The Genie Awards might be coming to Ottawa for the first time this weekend, but to Todd Van Dusen, an awards ceremony held more than 20 years earlier is just as important.
The Library and Archives Canada senior video conservator restored old Genie Awards footage Thursday, using — in some cases —the only machines of their kind in North America to restore images that had deteriorated over time.
“We’ve been given the tremendous responsibility to ensure moments in time can be seen again and again, experienced and learnt from in future generations,” Van Dusen said.
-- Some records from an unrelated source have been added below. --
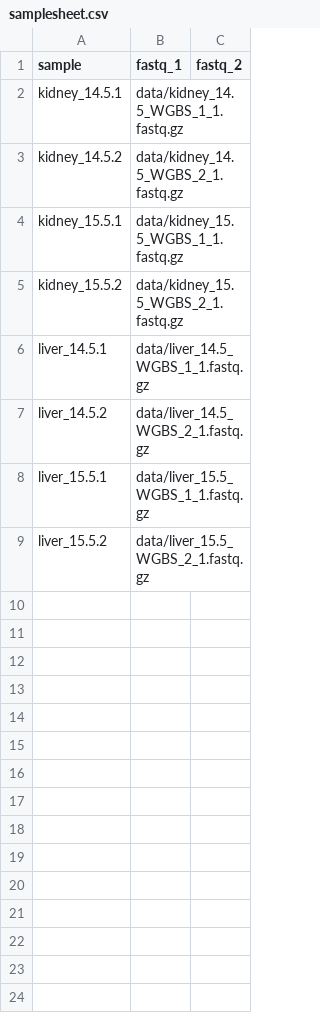
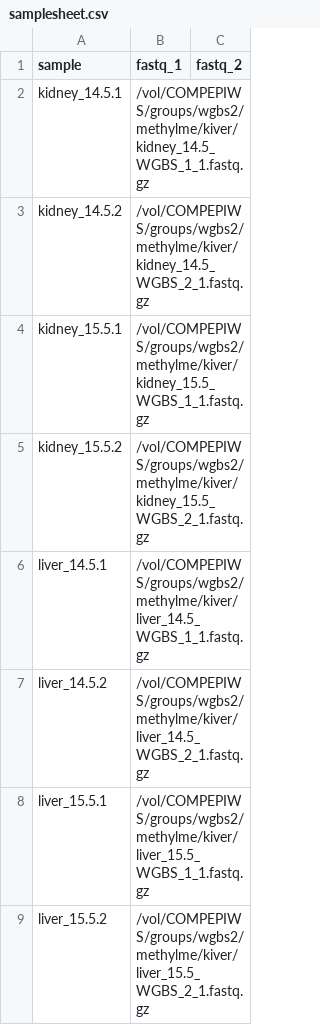
Before and after one commit to fragilefort/methylme, a CSV file: samplesheet.csv, drawn as a sheet.

Commit message:
updated samplecheat

```diff
--- a/samplesheet.csv
+++ b/samplesheet.csv
@@ -1,9 +1,9 @@
 sample,fastq_1,fastq_2
-kidney_14.5.1,data/kidney_14.5_WGBS_1_1.fastq.gz,
-kidney_14.5.2,data/kidney_14.5_WGBS_2_1.fastq.gz,
-kidney_15.5.1,data/kidney_15.5_WGBS_1_1.fastq.gz,
-kidney_15.5.2,data/kidney_15.5_WGBS_2_1.fastq.gz,
-liver_14.5.1,data/liver_14.5_WGBS_1_1.fastq.gz,
-liver_14.5.2,data/liver_14.5_WGBS_2_1.fastq.gz,
-liver_15.5.1,data/liver_15.5_WGBS_1_1.fastq.gz,
-liver_15.5.2,data/liver_15.5_WGBS_2_1.fastq.gz,
+kidney_14.5.1,/vol/COMPEPIWS/groups/wgbs2/methylme/kiver/kidney_14.5_WGBS_1_1.fastq.gz,
+kidney_14.5.2,/vol/COMPEPIWS/groups/wgbs2/methylme/kiver/kidney_14.5_WGBS_2_1.fastq.gz,
+kidney_15.5.1,/vol/COMPEPIWS/groups/wgbs2/methylme/kiver/kidney_15.5_WGBS_1_1.fastq.gz,
+kidney_15.5.2,/vol/COMPEPIWS/groups/wgbs2/methylme/kiver/kidney_15.5_WGBS_2_1.fastq.gz,
+liver_14.5.1,/vol/COMPEPIWS/groups/wgbs2/methylme/kiver/liver_14.5_WGBS_1_1.fastq.gz,
+liver_14.5.2,/vol/COMPEPIWS/groups/wgbs2/methylme/kiver/liver_14.5_WGBS_2_1.fastq.gz,
+liver_15.5.1,/vol/COMPEPIWS/groups/wgbs2/methylme/kiver/liver_15.5_WGBS_1_1.fastq.gz,
+liver_15.5.2,/vol/COMPEPIWS/groups/wgbs2/methylme/kiver/liver_15.5_WGBS_2_1.fastq.gz,
```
The Library and Archives Canada preservation centre in Gatineau is where the magic happens. Glenn Gould lives there — or at least his works do. So do Oscar Peterson, Randy Bachman and Bryan Adams, as well as the Constitution of Canada and the India Treaties. The centre also houses the private book collection of General James Wolfe, “who travelled with his collection,” said Pierre Gamache, Director General, Care of Collection for Library and Archives Canada.
But in addition to the famous names, the collection — a treasure of inestimable value spanning the entire history of Canada — includes more than 71,000 hours of film, 2.5 million architectural drawings, plans and maps, 270,000 hours of video and sound recordings, the largest collection of Canadian sheet music in the world and 343,000 works of art.
And this weekend — on the occasion of the Genie awards in town — members of the public and film industry will get a unique opportunity to tour the facility.
• The facility, which opened in 1997, is unique in North America in its scope of activity, said Gamache. It houses the collection, climate-controlled vaults, which slow the chemical deterioration of the films, as well as preservation laboratories.